January 30, 1940: A conference organized by Heydrich in Berlin decides to remove 30,000 Gypsies to Poland.

Spring 1940: Deportations of Gypsies begins from the Reich to the General government.

October 1940: Deportation of Gypsies temporarily halted.

Fall 1941: Thousands of Gypsies murdered at Babi Yar.

October to November 1941: 5,000 Austrian Gypsies, including 2,600 children, deported to the Lodz Ghetto.

December 1941: Einsatzgruppen D shoots 800 Gypsies in Simferopol (Crimea).

January 1942: The surviving Gypsies within the Lodz Ghetto were deported to the Chelmno death camp and killed.

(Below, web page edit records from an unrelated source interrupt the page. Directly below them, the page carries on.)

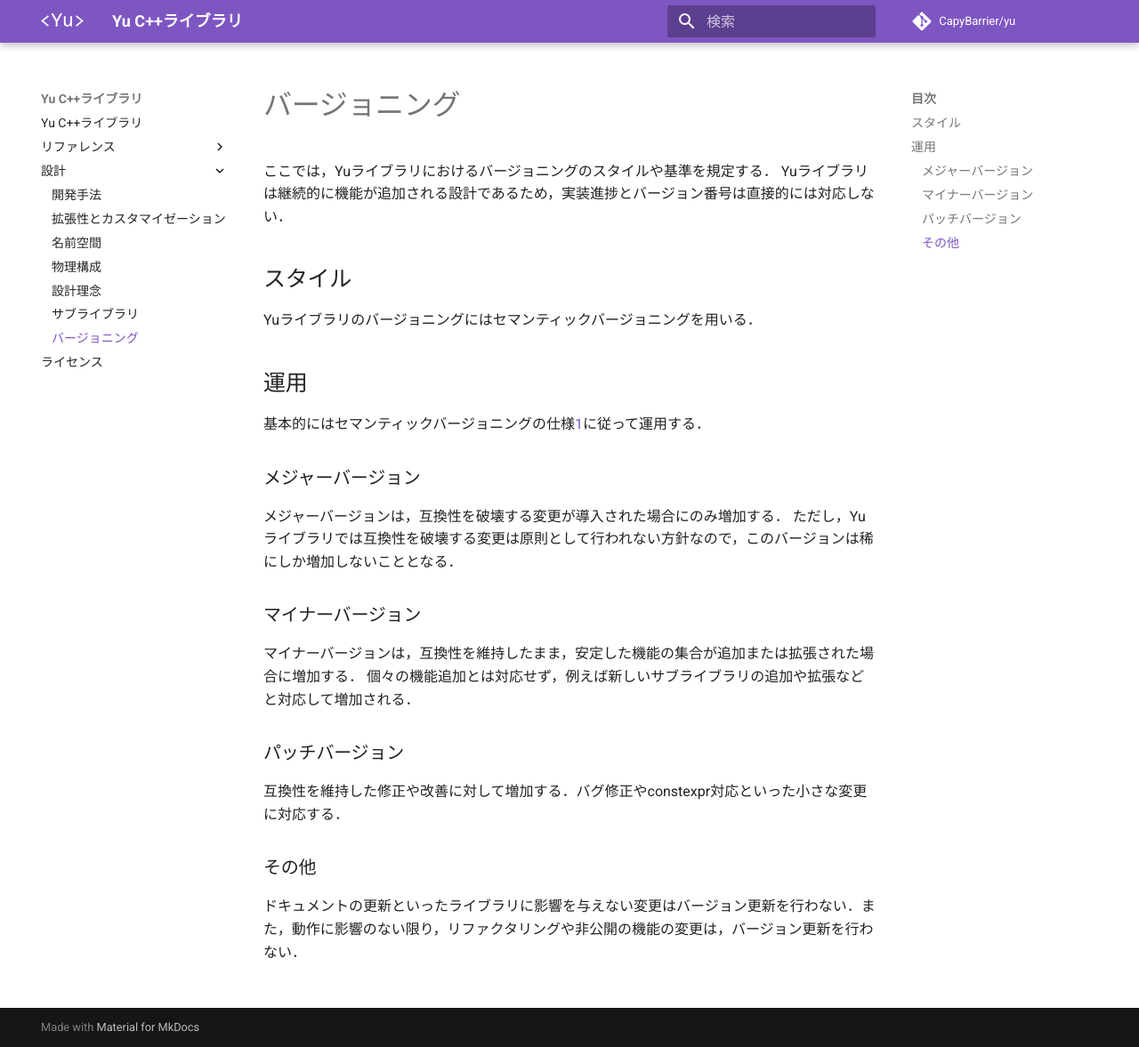
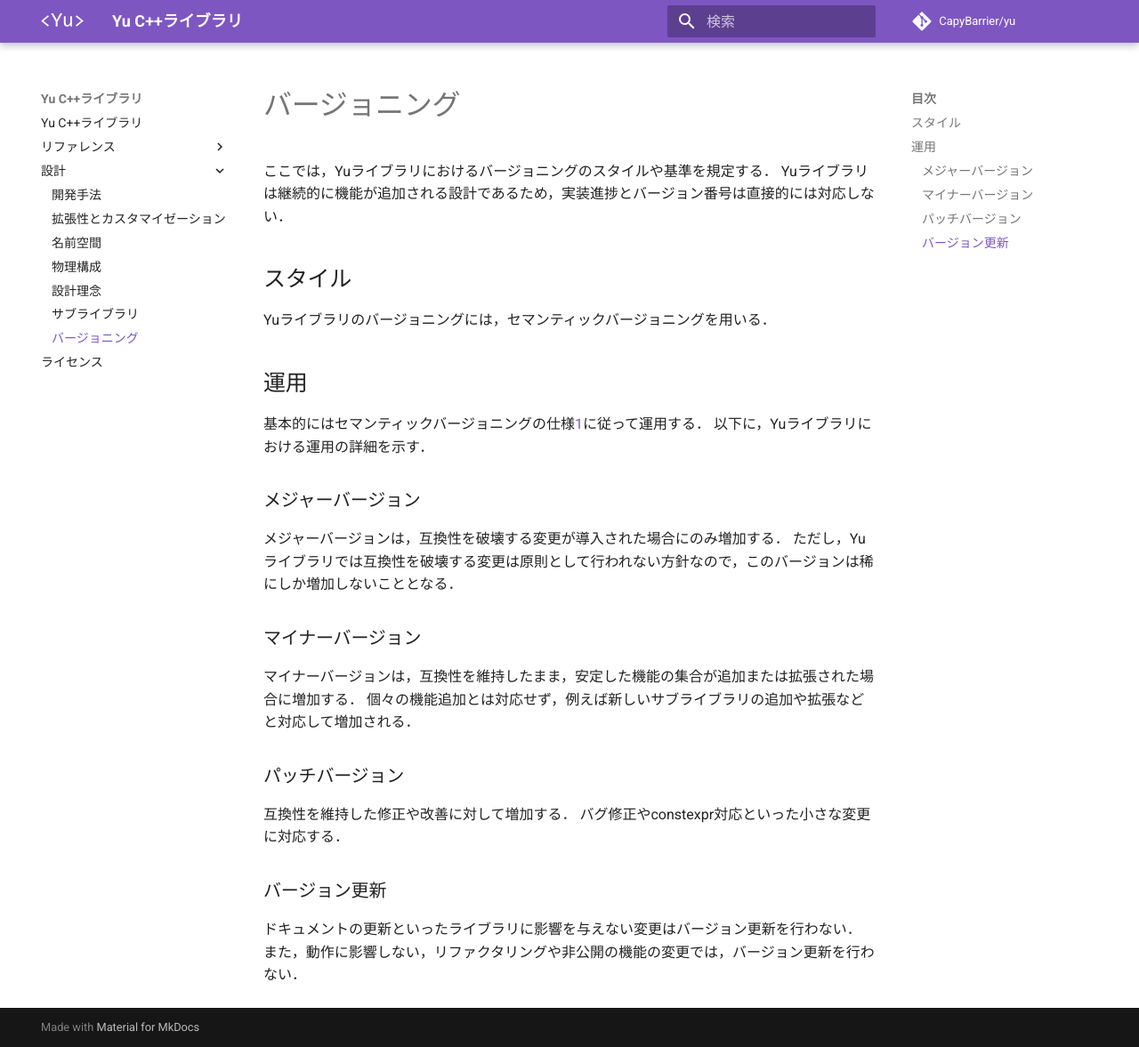
Before and after one commit to CapyBarrier/yu, an MkDocs documentation site: the page built from docs/docs/design/versioning.md, in a window 1280 px wide and 1177 px high. Shown: the whole window at 89% size. Built offline with MkDocs 1.6.1 and Material for MkDocs 9.7.7, drawn with Linux system fonts in a browser that asks for light colours; comment, search, counter and statistics services are not loaded.

Commit message:
バージョニング文書の表現を修正

```diff
--- a/docs/docs/design/versioning.md
+++ b/docs/docs/design/versioning.md
@@ -5,28 +5,36 @@
 
 ## スタイル
 
-Yuライブラリのバージョニングにはセマンティックバージョニングを用いる．
+Yuライブラリのバージョニングには，セマンティックバージョニングを用いる．
 
 ## 運用
 
 基本的にはセマンティックバージョニングの仕様[1]に従って運用する．
+以下に，Yuライブラリにおける運用の詳細を示す．
+
 
 ### メジャーバージョン
 
 メジャーバージョンは，互換性を破壊する変更が導入された場合にのみ増加する．
 ただし，Yuライブラリでは互換性を破壊する変更は原則として行われない方針なので，このバージョンは稀にしか増加しないこととなる．
 
+
 ### マイナーバージョン
 
 マイナーバージョンは，互換性を維持したまま，安定した機能の集合が追加または拡張された場合に増加する．
 個々の機能追加とは対応せず，例えば新しいサブライブラリの追加や拡張などと対応して増加される．
 
+
 ### パッチバージョン
 
-互換性を維持した修正や改善に対して増加する．バグ修正やconstexpr対応といった小さな変更に対応する．
+互換性を維持した修正や改善に対して増加する．
+バグ修正やconstexpr対応といった小さな変更に対応する．
 
-### その他
 
-ドキュメントの更新といったライブラリに影響を与えない変更はバージョン更新を行わない．また，動作に影響のない限り，リファクタリングや非公開の機能の変更は，バージョン更新を行わない．
+### バージョン更新
+
+ドキュメントの更新といったライブラリに影響を与えない変更はバージョン更新を行わない．
+また，動作に影響しない，リファクタリングや非公開の機能の変更では，バージョン更新を行わない．
+
 
 [1]: https://semver.org/lang/ja/
```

Summer 1942: Probably about this time when decision was made to annihilate the Gypsies.1

October 13, 1942: Nine Gypsy representatives appointed to make lists of "pure" Sinti and Lalleri to be saved. Only three of the nine had completed their lists by the time deportations began. The end result was that the lists didn't matter - Gypsies on the lists were also deported.

December 3, 1942: Martin Bormann writes to Himmler against the special treatment of "pure" Gypsies.

December 16, 1942: Himmler gives the order for all German Gypsies to be sent to Auschwitz.

January 29, 1943: RSHA announces the regulations for the implementation of deporting Gypsies to Auschwitz.

February 1943: Family camp for Gypsies constructed in Auschwitz II, section BIIe.

February 26, 1943: The first transport of Gypsies delivered to the Gypsy Camp in Auschwitz.

March 29, 1943: Himmler orders all Dutch Gypsies to be sent to Auschwitz.

Spring 1944: All attempts to save "pure" Gypsies have been forgotten.2

April 1944: Those Gypsies that are fit for work are selected in Auschwitz and sent to other camps.

August 2-3, 1944: Zigeunernacht ("Night of the Gypsies"): All Gypsies who remained in Auschwitz were gassed.

Notes

  1. Donald Kenrick and Grattan Puxon, The Destiny of Europe's Gypsies (New York: Basic Books, Inc., 1972) 86.
  2. Kenrick, Destiny 94.